■ PROMPT: Skip every line before the one containing "width: 100%;", then copy that line and the rest of the entries below exactly, through the last line.
-*-*-
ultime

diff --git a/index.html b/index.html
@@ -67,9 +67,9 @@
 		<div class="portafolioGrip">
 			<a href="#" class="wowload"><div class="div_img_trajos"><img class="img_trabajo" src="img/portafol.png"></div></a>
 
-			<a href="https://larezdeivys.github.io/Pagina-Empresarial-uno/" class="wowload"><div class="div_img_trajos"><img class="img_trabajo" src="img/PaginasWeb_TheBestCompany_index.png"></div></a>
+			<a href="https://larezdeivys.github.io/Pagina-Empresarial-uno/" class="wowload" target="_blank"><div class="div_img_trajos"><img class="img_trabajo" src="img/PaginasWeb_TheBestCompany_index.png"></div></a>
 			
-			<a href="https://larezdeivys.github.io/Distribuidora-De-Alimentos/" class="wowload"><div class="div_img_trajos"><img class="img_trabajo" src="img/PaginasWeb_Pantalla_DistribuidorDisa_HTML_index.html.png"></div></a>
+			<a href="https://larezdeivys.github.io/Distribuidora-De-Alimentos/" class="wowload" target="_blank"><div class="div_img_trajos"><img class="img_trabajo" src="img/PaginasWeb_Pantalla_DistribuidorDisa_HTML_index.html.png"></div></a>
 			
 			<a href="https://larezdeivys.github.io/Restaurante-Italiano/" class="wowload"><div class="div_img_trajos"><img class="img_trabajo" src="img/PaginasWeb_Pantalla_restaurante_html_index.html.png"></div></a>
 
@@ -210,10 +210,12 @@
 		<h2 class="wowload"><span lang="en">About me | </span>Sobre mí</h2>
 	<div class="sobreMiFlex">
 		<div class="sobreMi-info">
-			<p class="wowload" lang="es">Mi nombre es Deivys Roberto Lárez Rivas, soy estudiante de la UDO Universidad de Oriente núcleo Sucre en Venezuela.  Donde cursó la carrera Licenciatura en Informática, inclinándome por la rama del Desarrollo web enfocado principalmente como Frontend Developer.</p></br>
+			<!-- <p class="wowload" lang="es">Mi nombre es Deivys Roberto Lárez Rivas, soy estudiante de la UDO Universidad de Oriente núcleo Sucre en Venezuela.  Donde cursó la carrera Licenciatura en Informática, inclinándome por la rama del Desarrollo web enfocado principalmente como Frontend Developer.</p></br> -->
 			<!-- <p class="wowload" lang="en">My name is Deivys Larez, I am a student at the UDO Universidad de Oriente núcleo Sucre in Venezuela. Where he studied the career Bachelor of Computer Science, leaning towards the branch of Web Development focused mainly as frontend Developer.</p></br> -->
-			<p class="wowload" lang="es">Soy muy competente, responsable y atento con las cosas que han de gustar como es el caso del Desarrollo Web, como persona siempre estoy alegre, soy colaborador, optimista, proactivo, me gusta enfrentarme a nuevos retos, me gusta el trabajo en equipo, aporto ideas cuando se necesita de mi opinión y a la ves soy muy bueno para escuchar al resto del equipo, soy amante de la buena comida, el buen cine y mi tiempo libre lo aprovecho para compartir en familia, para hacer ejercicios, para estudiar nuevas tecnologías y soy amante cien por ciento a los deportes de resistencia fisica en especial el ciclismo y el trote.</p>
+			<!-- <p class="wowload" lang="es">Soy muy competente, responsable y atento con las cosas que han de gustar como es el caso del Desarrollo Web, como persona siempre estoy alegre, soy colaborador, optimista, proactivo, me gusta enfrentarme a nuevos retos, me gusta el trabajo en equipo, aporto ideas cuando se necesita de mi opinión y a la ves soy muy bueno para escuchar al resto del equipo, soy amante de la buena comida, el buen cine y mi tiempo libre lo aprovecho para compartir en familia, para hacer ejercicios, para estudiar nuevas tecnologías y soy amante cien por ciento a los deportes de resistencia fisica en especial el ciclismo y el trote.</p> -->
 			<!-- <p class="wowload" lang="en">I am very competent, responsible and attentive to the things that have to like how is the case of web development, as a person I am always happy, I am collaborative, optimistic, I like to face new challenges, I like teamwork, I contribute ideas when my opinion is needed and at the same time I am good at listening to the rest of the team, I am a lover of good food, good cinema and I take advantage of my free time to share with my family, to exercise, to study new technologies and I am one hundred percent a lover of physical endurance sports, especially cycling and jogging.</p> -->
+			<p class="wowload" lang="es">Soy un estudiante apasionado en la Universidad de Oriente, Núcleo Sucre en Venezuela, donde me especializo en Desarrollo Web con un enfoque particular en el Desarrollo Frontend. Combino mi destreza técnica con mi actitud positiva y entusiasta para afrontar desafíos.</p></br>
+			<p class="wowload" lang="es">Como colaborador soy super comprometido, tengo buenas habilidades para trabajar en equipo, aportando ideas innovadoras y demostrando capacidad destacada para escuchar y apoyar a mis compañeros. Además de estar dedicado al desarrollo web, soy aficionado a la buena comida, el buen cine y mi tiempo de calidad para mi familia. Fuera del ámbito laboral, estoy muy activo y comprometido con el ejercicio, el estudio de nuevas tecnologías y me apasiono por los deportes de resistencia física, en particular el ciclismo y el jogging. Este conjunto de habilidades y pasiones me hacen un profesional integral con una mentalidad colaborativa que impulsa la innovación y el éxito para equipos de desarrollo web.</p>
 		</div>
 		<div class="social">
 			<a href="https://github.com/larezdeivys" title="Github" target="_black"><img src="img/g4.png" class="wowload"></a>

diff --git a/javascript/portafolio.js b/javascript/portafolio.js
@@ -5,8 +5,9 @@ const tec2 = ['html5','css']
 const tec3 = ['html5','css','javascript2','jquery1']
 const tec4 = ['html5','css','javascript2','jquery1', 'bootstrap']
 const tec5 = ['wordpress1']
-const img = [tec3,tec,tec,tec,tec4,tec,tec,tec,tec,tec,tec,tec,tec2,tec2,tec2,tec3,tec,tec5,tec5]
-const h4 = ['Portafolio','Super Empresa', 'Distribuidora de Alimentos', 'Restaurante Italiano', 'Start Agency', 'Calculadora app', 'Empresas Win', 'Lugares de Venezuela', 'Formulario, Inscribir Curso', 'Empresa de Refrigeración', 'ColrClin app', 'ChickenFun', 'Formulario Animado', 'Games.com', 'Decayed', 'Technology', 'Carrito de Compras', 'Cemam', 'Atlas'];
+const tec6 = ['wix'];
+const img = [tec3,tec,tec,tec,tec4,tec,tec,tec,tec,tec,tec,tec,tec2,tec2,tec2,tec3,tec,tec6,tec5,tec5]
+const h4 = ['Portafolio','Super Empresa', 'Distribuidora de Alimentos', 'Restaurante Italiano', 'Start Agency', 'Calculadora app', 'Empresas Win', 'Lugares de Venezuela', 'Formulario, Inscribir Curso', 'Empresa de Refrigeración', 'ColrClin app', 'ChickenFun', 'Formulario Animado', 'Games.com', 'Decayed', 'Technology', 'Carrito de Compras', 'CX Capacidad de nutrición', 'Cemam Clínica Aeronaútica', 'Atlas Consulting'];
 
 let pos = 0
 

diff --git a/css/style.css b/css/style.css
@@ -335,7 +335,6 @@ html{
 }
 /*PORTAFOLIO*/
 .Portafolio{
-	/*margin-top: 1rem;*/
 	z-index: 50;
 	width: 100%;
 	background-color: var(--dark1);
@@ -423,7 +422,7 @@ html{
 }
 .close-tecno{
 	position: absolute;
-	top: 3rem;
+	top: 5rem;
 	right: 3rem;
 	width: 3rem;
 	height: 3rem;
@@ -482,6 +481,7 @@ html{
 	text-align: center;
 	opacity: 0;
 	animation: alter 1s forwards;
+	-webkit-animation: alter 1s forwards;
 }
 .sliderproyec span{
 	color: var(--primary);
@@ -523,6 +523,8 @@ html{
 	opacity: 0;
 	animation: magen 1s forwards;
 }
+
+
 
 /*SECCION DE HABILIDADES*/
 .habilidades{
-*-*-
■ REPLY:
 	width: 100%;
 	background-color: var(--dark1);
@@ -423,7 +422,7 @@ html{
 }
 .close-tecno{
 	position: absolute;
-	top: 3rem;
+	top: 5rem;
 	right: 3rem;
 	width: 3rem;
 	height: 3rem;
@@ -482,6 +481,7 @@ html{
 	text-align: center;
 	opacity: 0;
 	animation: alter 1s forwards;
+	-webkit-animation: alter 1s forwards;
 }
 .sliderproyec span{
 	color: var(--primary);
@@ -523,6 +523,8 @@ html{
 	opacity: 0;
 	animation: magen 1s forwards;
 }
+
+
 
 /*SECCION DE HABILIDADES*/
 .habilidades{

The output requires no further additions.